Nothing puts more of a sparkle into Norma Blosser’s eyes than to talk about Elvis Presley. The 72-year-old Marion woman was born on Jan. 9, 1949, one day after Elvis’ fifth birthday. He died in 1977.
Blosser grew up in Marysville and was 13 years old when Elvis produced his first record. Along with Pat Boone, he became her teenage idol.
“The boys had John Wayne and we (girls) had Elvis,” she said.
Every six years, when the late rock star’s birth date falls on a Sunday, Blosser gets to celebrate her birthday on the same day that Marion Senior Center celebrates Elvis Day.
This year, she celebrated the special day by displaying an Elvis DVD collection from her son, Robert Padgett.
Blosser came from a large family. As a teen-ager, she worked in a café and used some of her earnings to purchase four 45 rpm recordings by Elvis.
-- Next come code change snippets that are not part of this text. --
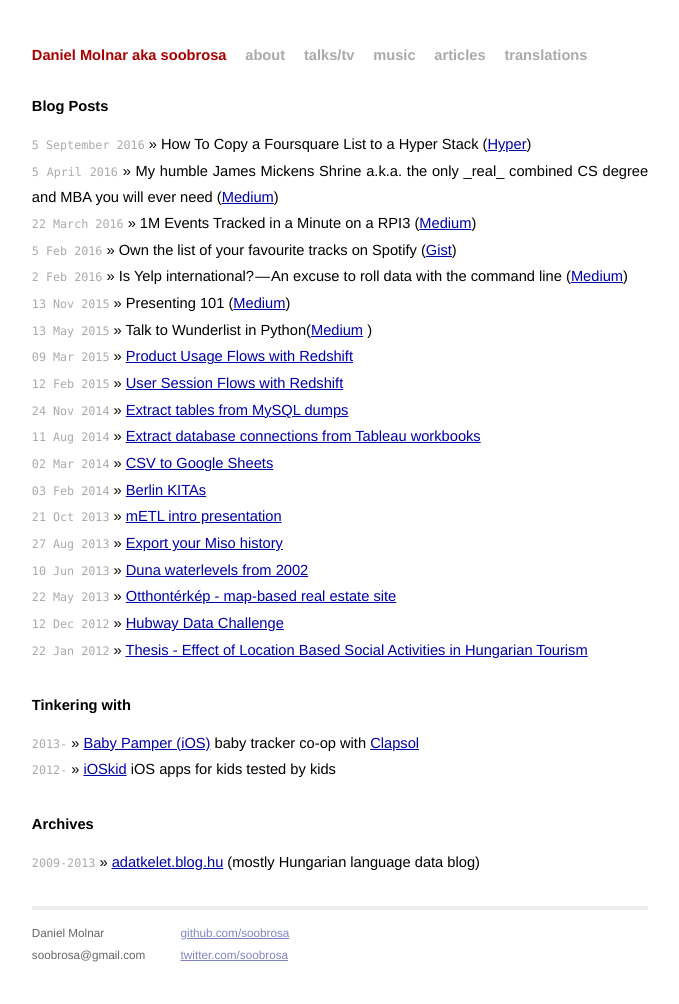
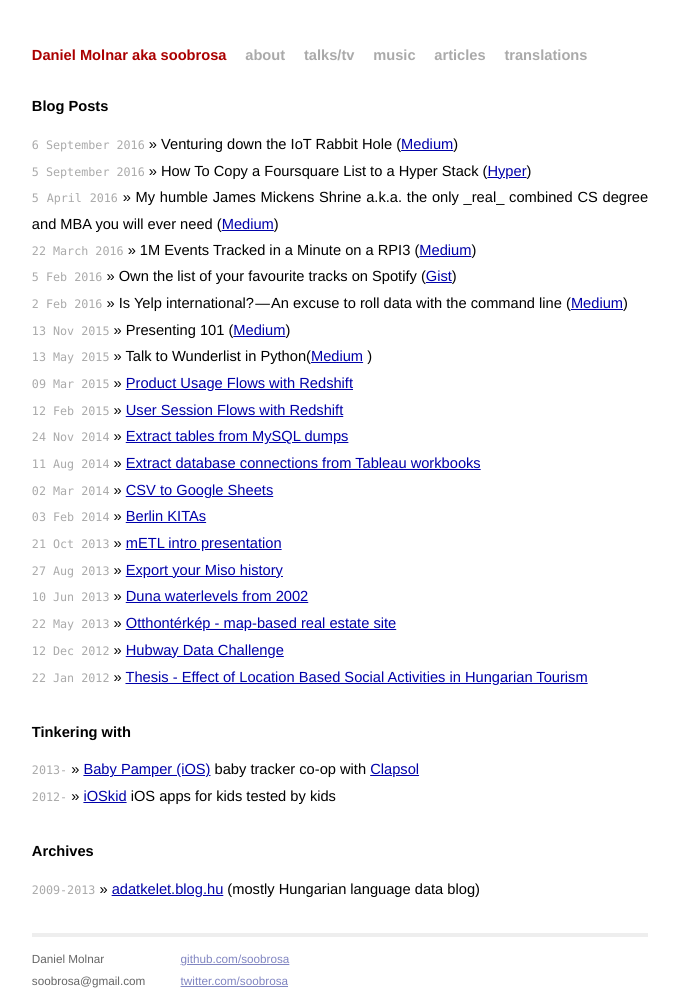
Before and after one commit to mojombo/mojombo.github.io, a Jekyll site: the page built from index.html, in a window 1280 px wide. Shown: the whole page, without its empty margins (300-979 px from the left). Built offline with Jekyll 4.4.1, drawn with Linux system fonts in a browser that asks for light colours; before the commit the page ends 977 px from its top, so only the background shows below that.

Commit message:
Update index.html

```diff
--- a/index.html
+++ b/index.html
@@ -6,7 +6,8 @@
 <div id="home">
   <h1>Blog Posts</h1>
   <ul class="posts">
-    <li><span>5 September 2016</span> &raquo; How To Copy a Foursquare List to a Hyper Stack  (<a href="http://community.hyperrr.co/t/how-to-copy-a-foursquare-list-to-a-hyper-stack/48">Hyper</a>)
+    <li><span>6 September 2016</span> &raquo; Venturing down the IoT Rabbit Hole (<a href="https://medium.com/@soobrosa/venturing-down-the-iot-rabbit-hole-5480f8273e68#.5l20h7d8m">Medium</a>)
+    <li><span>5 September 2016</span> &raquo; How To Copy a Foursquare List to a Hyper Stack (<a href="http://community.hyperrr.co/t/how-to-copy-a-foursquare-list-to-a-hyper-stack/48">Hyper</a>)
     <li><span>5 April 2016</span> &raquo; My humble James Mickens Shrine a.k.a. the only _real_ combined CS degree and MBA you will ever need (<a href="https://medium.com/@soobrosa/my-humble-james-mickens-shrine-a-k-a-the-only-real-combined-cs-degree-and-mba-you-will-ever-need-1f437f496d1c#.f281aaqbh">Medium</a>)
     <li><span>22 March 2016</span> &raquo; 1M Events Tracked in a Minute on a RPI3 (<a href="https://medium.com/@soobrosa/1m-events-tracked-in-a-minute-on-a-rpi3-b5fb824d90bf#.ubobs2rnk">Medium</a>)
     <li><span>5 Feb 2016</span> &raquo; Own the list of your favourite tracks on Spotify (<a href="https://gist.github.com/soobrosa/a6119b2ee35555c296f3">Gist</a>)
```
She later accumulated five or six LP (long-playing) records.
One of her favorite LP albums is a recording she purchased at an auction. “The King is Gone” was a tribute to Elvis by Ronnie McDowell after his death in 1977. The album package included two front-page reprints of The Tennessean, a newspaper in Nashville, Tenn., containing articles written about Elvis after his death. The album launched McDowell’s career as a country singer.
The next best thing
This past summer, Blosser learned that Elvis tribute artist Donny Edwards of Las Vegas performed at the Orpheum Theater in Wichita.
She learned that Edwards, who has an uncanny resemblance to Elvis, is a performer who began his career as an Elvis impersonator in 2002 after he won an Elvis contest in Las Vegas. He performs all over the world, and frequently performs with Elvis’ band members.
This excited her. On Dec. 20, as her birthday drew closer, she decided to try to contact Edwards’ production company to inquire about getting a DVD of one of his performances.
Through his website, she found a telephone number and contacted the Las Vegas company. No one answered, so she left a message. That same day, the phone rang, and Edwards himself was on the line. Blosser said his voice was electrifying. She could not believe that he had called her personally.
When he asked what she wanted, she told him she was a 72-year-old woman from Marion, Kan., had always adored Elvis, and wanted a DVD of an Edwards performance. He told her he would send her several items.
Blosser was disappointed when the promised package didn’t materialize. She called Edwards the day after her birthday. He told her he had sent the items on her birthday. She received them Jan. 13.
“I hate Friday the 13th, but I’ll never forget this Friday the 13th,” Blosser said.
She was thrilled to discover the package included a DVD, a CD, three autographed 8x10 photos of Edwards, and a key chain with the words: “The next best thing to the King.”
“I called to tell him I got them and that I will treasure them for the rest of my life,” she said.
Edwards will give a repeat performance at the Orpheum Theater Saturday, but Blosser won’t be able to go because she and her husband, Larry, don’t drive at night.
Blosser said she has always lived to have fun.
“I needed this,” she said. “It is for young people and the young at heart like me. I wanted something very, very special, and the good Lord gave it to me with the help of my son and Donny Edwards.”